Day 19 – Saturday 23rd July (Lübeck, Aalst)
Moose count = in Germany? What do you think?
So technically not Finland anymore but it was part of the trip so it gets the heading anyway…
This was the day I seriously questioned the sanity of driving all the way from the top of Germany to Calais just to get home, and cursed the fact that there’s no longer a sensible ferry route from the UK direct to Scandinavia, but that came later in the day.
First there was an excellent breakfast buffet at the Hotel Lindenhof in Lübeck, and after that, having fed the coordinates for the evening stop into the SatNav I reckoned we had plenty of time for a quick look at the historic centre of Lübeck first. So long as we were on the move by 11:00 at the latest we’d make it to Aalst by 17:00, plenty of time to get cleaned up, have a pre-dinner glass of something, and go out for one last holiday dinner. So Lübeck it was, walking in through the Holstentor and finding a city full of unexpectedly lovely corners, medieval buildings here, there and everywhere.
Here was a town that instantly made it onto our “must get back here asap” list, no question about it. From the gorgeous market square to the lakeside houses further round, and the cathedral and cloisters there seems to be much to investigate.
Lübeck is in fact a stunning example of what happens when people making money actually get to found a city. In the 14th century Lübeck became known as the Queen of the Hanseatic League, by virtue of being the largest and most powerful (for which read richest) member of that organisation. Apparently In 1375 Emperor Charles IV named Lübeck one of the five “Glories of the Empire”, along with Venice, Rome, Pisa and Florence. It seems to me that Lübeck is now seriously overlooked compared to the other four cities.
Unfortunately we had no time to explore further on this occasion so we reluctantly piled into the car and headed off onto the autobahns of Germany. That would have been fine but it seemed every other bugger was doing the same thing! The first signs of trouble came when the SatNav, which has live traffic information, directed me off the motorway and right through the middle of Hamburg! I haven’t been to the “Free and Hanseatic” city of Hamburg since 1989, and while a large chunk of my childhood holidays were spent there, it really wasn’t on my itinerary for the day.
It only got worse from there. We’d managed to hit the weekend when all of northern Germany was going back home from their summer holidays, and the southern Germans were all going on holiday.

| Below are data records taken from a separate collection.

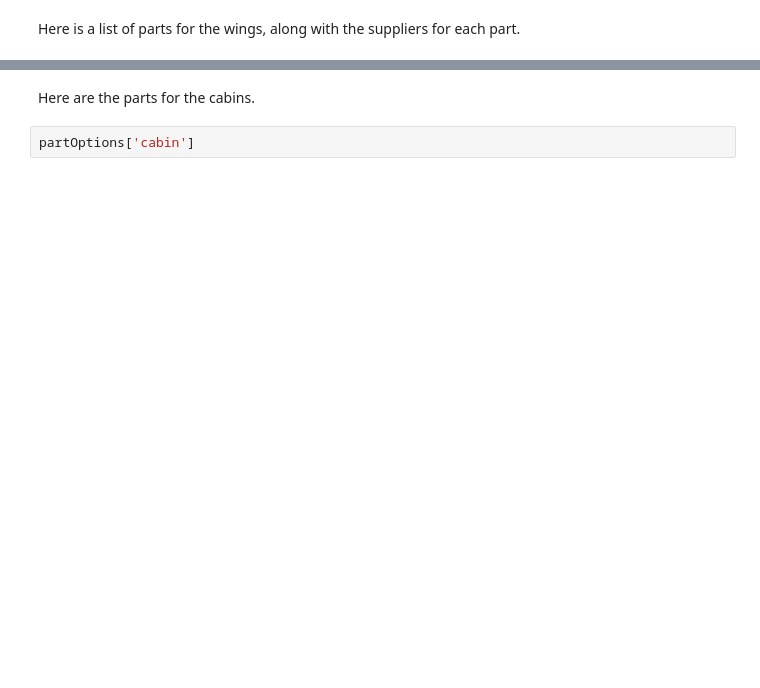
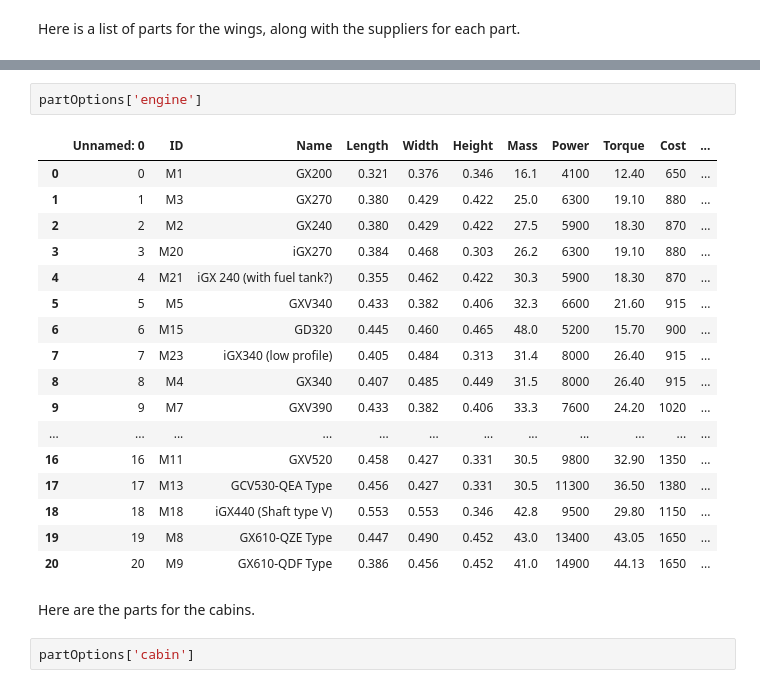
Before and after one commit to hmedal/sae-dsc-hmedal, a Jupyter notebook: examples/part-options-with-suppliers.ipynb, the cells around one changed output, grey strips where cells are left out. Drawn from its saved outputs; the diff is of its cells as text; blank space fills up the shorter version.

```diff
--- a/examples/part-options-with-suppliers.ipynb
+++ b/examples/part-options-with-suppliers.ipynb
@@ -63,6 +45,26 @@ partOptions['rearwing']
 | 540 | 2 | Epoxy | EPY | 1250 | 3350000000 | 2.76 | 1250 | ... |
 | 1226 | 5 | S-glass epoxy (45%) | SGE | 1800 | 39500000000 | 3.76 | 1800 | ... |
 | 1143 | 5 | S-glass epoxy (45%) | SGE | 1800 | 39500000000 | 3.76 | 1800 | ... |
+# %%
+partOptions['engine']
+# %% [output]
+|  | Unnamed: 0 | ID | Name | Length | Width | Height | Mass | Power | Torque | Cost | ... |
+| 0 | 0 | M1 | GX200 | 0.321 | 0.376 | 0.346 | 16.1 | 4100 | 12.40 | 650 | ... |
+| 1 | 1 | M3 | GX270 | 0.380 | 0.429 | 0.422 | 25.0 | 6300 | 19.10 | 880 | ... |
+| 2 | 2 | M2 | GX240 | 0.380 | 0.429 | 0.422 | 27.5 | 5900 | 18.30 | 870 | ... |
+| 3 | 3 | M20 | iGX270 | 0.384 | 0.468 | 0.303 | 26.2 | 6300 | 19.10 | 880 | ... |
+| 4 | 4 | M21 | iGX 240 (with fuel tank?) | 0.355 | 0.462 | 0.422 | 30.3 | 5900 | 18.30 | 870 | ... |
+| 5 | 5 | M5 | GXV340 | 0.433 | 0.382 | 0.406 | 32.3 | 6600 | 21.60 | 915 | ... |
+| 6 | 6 | M15 | GD320 | 0.445 | 0.460 | 0.465 | 48.0 | 5200 | 15.70 | 900 | ... |
+| 7 | 7 | M23 | iGX340 (low profile) | 0.405 | 0.484 | 0.313 | 31.4 | 8000 | 26.40 | 915 | ... |
+| 8 | 8 | M4 | GX340 | 0.407 | 0.485 | 0.449 | 31.5 | 8000 | 26.40 | 915 | ... |
+| 9 | 9 | M7 | GXV390 | 0.433 | 0.382 | 0.406 | 33.3 | 7600 | 24.20 | 1020 | ... |
+| ... | ... | ... | ... | ... | ... | ... | ... | ... | ... | ... | ... |
+| 16 | 16 | M11 | GXV520 | 0.458 | 0.427 | 0.331 | 30.5 | 9800 | 32.90 | 1350 | ... |
+| 17 | 17 | M13 | GCV530-QEA Type | 0.456 | 0.427 | 0.331 | 30.5 | 11300 | 36.50 | 1380 | ... |
+| 18 | 18 | M18 | iGX440 (Shaft type V) | 0.553 | 0.553 | 0.346 | 42.8 | 9500 | 29.80 | 1150 | ... |
+| 19 | 19 | M8 | GX610-QZE Type | 0.447 | 0.490 | 0.452 | 43.0 | 13400 | 43.05 | 1650 | ... |
+| 20 | 20 | M9 | GX610-QDF Type | 0.386 | 0.456 | 0.452 | 41.0 | 14900 | 44.13 | 1650 | ... |
 # %% [markdown]
 Here are the parts for the cabins.
 # %%
```
Also changed, not shown: parts of 2 cells of this notebook, 1 other file.
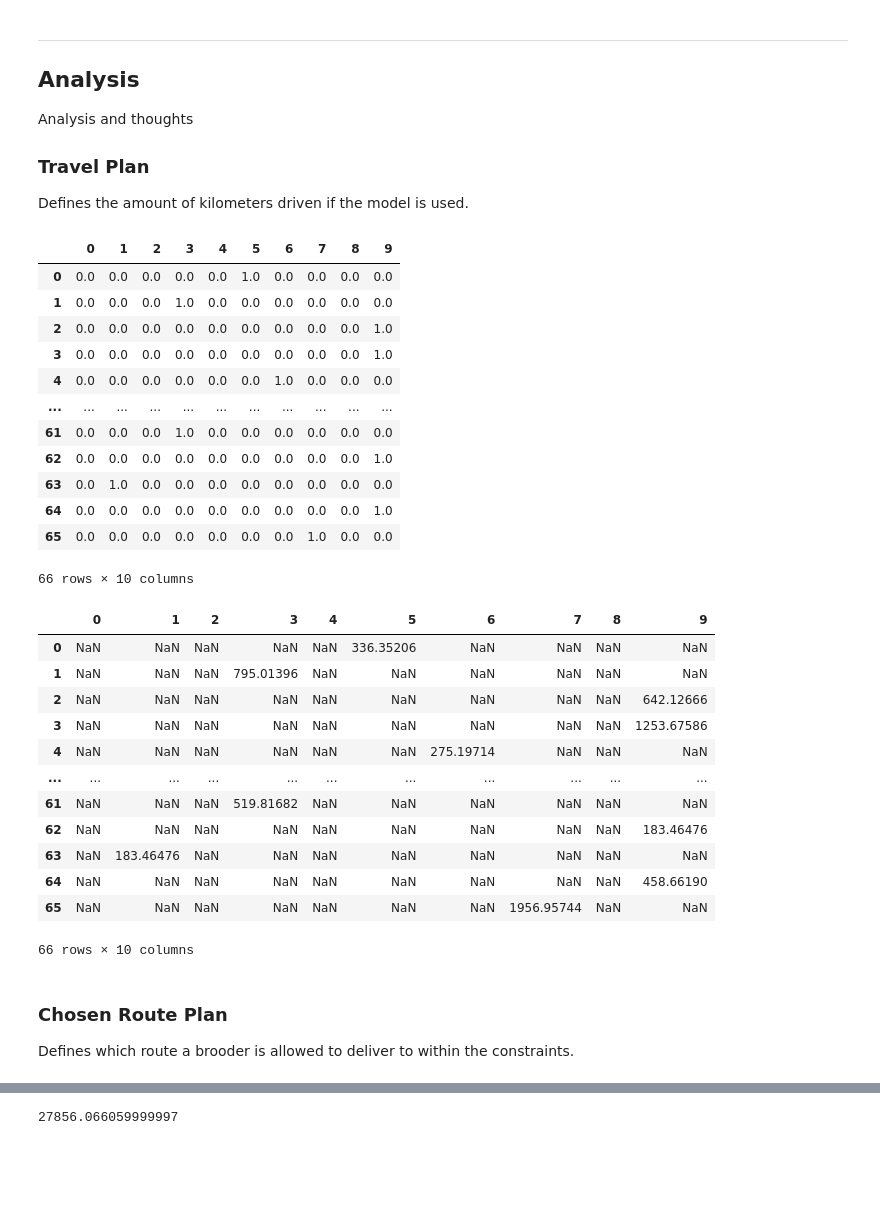
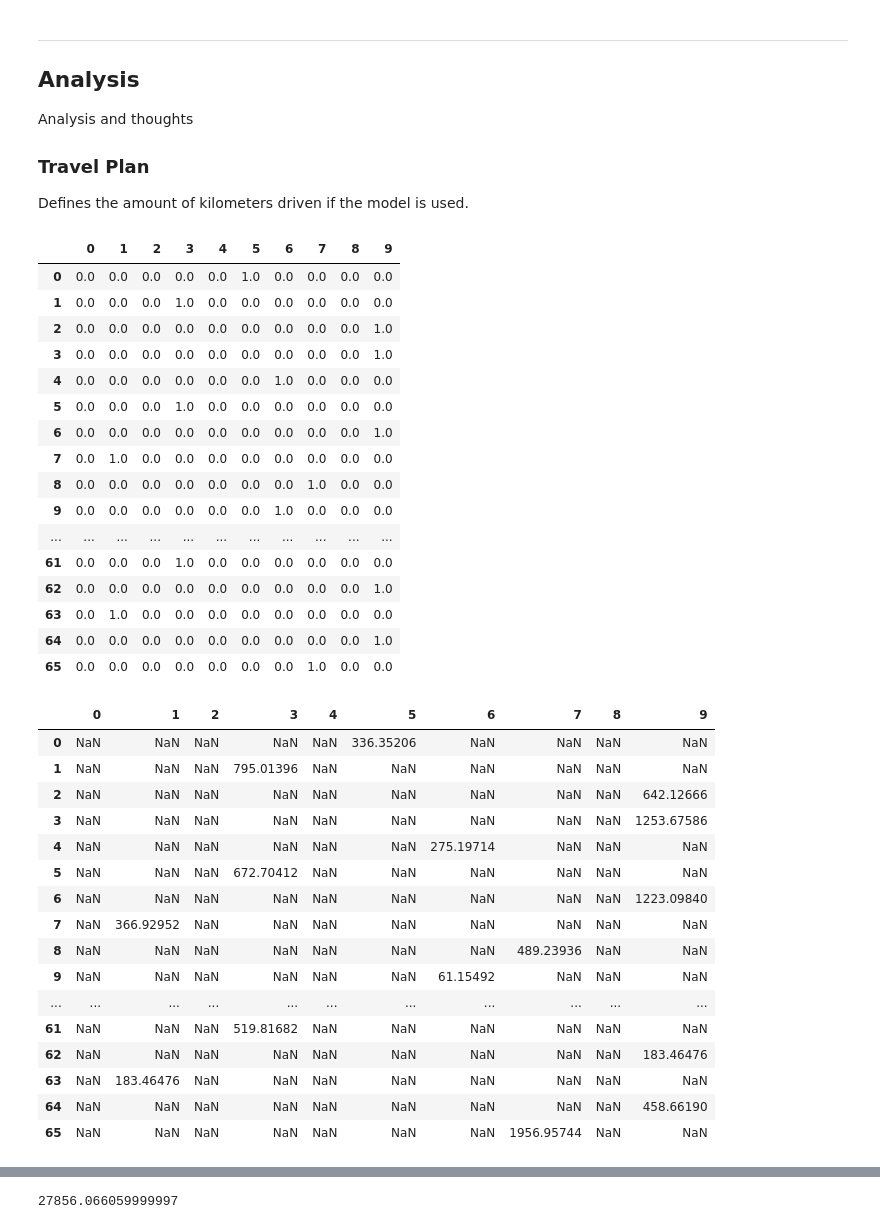
Before and after one commit to bazylhorsey/livestock-logistic-optimizer, a Jupyter notebook: brooder_allocation.ipynb, the cells around one changed output, grey strips where cells are left out. Cells and saved outputs as stored; diff of their text form; code cells hidden in the pictures; blank space fills up the shorter version.

```diff
--- a/brooder_allocation.ipynb
+++ b/brooder_allocation.ipynb
@@ -339,24 +342,29 @@ Defines the amount of kilometers driven if the model is used.
 # %%
 vals = m.getAttr("x", x)
 selected = gp.tuplelist((i, j) for i, j in vals.keys() if vals[i, j] == 1.0)
+pd.set_option('display.max_rows', 500)  # Set to None to show all rows
 df = pd.DataFrame(np.zeros((NUM_OF_FINISHERS, NUM_OF_BROODERS)))
 for i in selected:
     df.at[i[1],i[0]]=1
 df
 # %% [output]
 |  | 0 | 1 | 2 | 3 | 4 | 5 | 6 | 7 | 8 | 9 |
 | 0 | 0.0 | 0.0 | 0.0 | 0.0 | 0.0 | 1.0 | 0.0 | 0.0 | 0.0 | 0.0 |
 | 1 | 0.0 | 0.0 | 0.0 | 1.0 | 0.0 | 0.0 | 0.0 | 0.0 | 0.0 | 0.0 |
 | 2 | 0.0 | 0.0 | 0.0 | 0.0 | 0.0 | 0.0 | 0.0 | 0.0 | 0.0 | 1.0 |
 | 3 | 0.0 | 0.0 | 0.0 | 0.0 | 0.0 | 0.0 | 0.0 | 0.0 | 0.0 | 1.0 |
 | 4 | 0.0 | 0.0 | 0.0 | 0.0 | 0.0 | 0.0 | 1.0 | 0.0 | 0.0 | 0.0 |
+| 5 | 0.0 | 0.0 | 0.0 | 1.0 | 0.0 | 0.0 | 0.0 | 0.0 | 0.0 | 0.0 |
+| 6 | 0.0 | 0.0 | 0.0 | 0.0 | 0.0 | 0.0 | 0.0 | 0.0 | 0.0 | 1.0 |
+| 7 | 0.0 | 1.0 | 0.0 | 0.0 | 0.0 | 0.0 | 0.0 | 0.0 | 0.0 | 0.0 |
+| 8 | 0.0 | 0.0 | 0.0 | 0.0 | 0.0 | 0.0 | 0.0 | 1.0 | 0.0 | 0.0 |
+| 9 | 0.0 | 0.0 | 0.0 | 0.0 | 0.0 | 0.0 | 1.0 | 0.0 | 0.0 | 0.0 |
 | ... | ... | ... | ... | ... | ... | ... | ... | ... | ... | ... |
 | 61 | 0.0 | 0.0 | 0.0 | 1.0 | 0.0 | 0.0 | 0.0 | 0.0 | 0.0 | 0.0 |
 | 62 | 0.0 | 0.0 | 0.0 | 0.0 | 0.0 | 0.0 | 0.0 | 0.0 | 0.0 | 1.0 |
 | 63 | 0.0 | 1.0 | 0.0 | 0.0 | 0.0 | 0.0 | 0.0 | 0.0 | 0.0 | 0.0 |
 | 64 | 0.0 | 0.0 | 0.0 | 0.0 | 0.0 | 0.0 | 0.0 | 0.0 | 0.0 | 1.0 |
 | 65 | 0.0 | 0.0 | 0.0 | 0.0 | 0.0 | 0.0 | 0.0 | 1.0 | 0.0 | 0.0 |
-66 rows × 10 columns
 # %%
 
 
@@ -372,14 +380,14 @@ df
 | 2 | NaN | NaN | NaN | NaN | NaN | NaN | NaN | NaN | NaN | 642.12666 |
 | 3 | NaN | NaN | NaN | NaN | NaN | NaN | NaN | NaN | NaN | 1253.67586 |
 | 4 | NaN | NaN | NaN | NaN | NaN | NaN | 275.19714 | NaN | NaN | NaN |
+| 5 | NaN | NaN | NaN | 672.70412 | NaN | NaN | NaN | NaN | NaN | NaN |
+| 6 | NaN | NaN | NaN | NaN | NaN | NaN | NaN | NaN | NaN | 1223.09840 |
+| 7 | NaN | 366.92952 | NaN | NaN | NaN | NaN | NaN | NaN | NaN | NaN |
+| 8 | NaN | NaN | NaN | NaN | NaN | NaN | NaN | 489.23936 | NaN | NaN |
+| 9 | NaN | NaN | NaN | NaN | NaN | NaN | 61.15492 | NaN | NaN | NaN |
 | ... | ... | ... | ... | ... | ... | ... | ... | ... | ... | ... |
 | 61 | NaN | NaN | NaN | 519.81682 | NaN | NaN | NaN | NaN | NaN | NaN |
 | 62 | NaN | NaN | NaN | NaN | NaN | NaN | NaN | NaN | NaN | 183.46476 |
 | 63 | NaN | 183.46476 | NaN | NaN | NaN | NaN | NaN | NaN | NaN | NaN |
 | 64 | NaN | NaN | NaN | NaN | NaN | NaN | NaN | NaN | NaN | 458.66190 |
 | 65 | NaN | NaN | NaN | NaN | NaN | NaN | NaN | 1956.95744 | NaN | NaN |
-66 rows × 10 columns
-# %% [markdown]
-### Chosen Route Plan
-
-Defines which route a brooder is allowed to deliver to within the constraints.
```
Also changed, not shown: parts of 3 cells of this notebook.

And they all seemed to be rammed onto the motorway going the same way. With repeated roadworks all the way to Belgium we hit delay after delay, finally getting off the motorway and battling our own way across country after a delay of 70 minutes appeared on the traffic feed. The area of Lower Saxony known as the Altes Land is all very bucolic, and scenic, but the having to use the D7 was pushing our arrival time back ever further and we didn’t need the aggravation.
Sometime much later that day we turned towards the Dutch border and the traffic finally thinned out. A quick currywurst stop and we were into the Netherlands with only Antwerp standing between us and a bed for the night!
From that point on it got easier and we arrived in Aalst later than planned, grubby, tired and hot, but pleased to find our hotel was very close to the restaurant we’d booked for the evening.
I’d chosen the Keizershof partly for its location, partly because again it had a secure car park which meant we didn’t need to drag all our luggage indoors, but it’s fair to say it delivered on more than that with a lovely, large room, well equipped, and well appointed. The staff on duty were charming, helpful and couldn’t do enough, which was also a plus at the end of a somewhat difficult day.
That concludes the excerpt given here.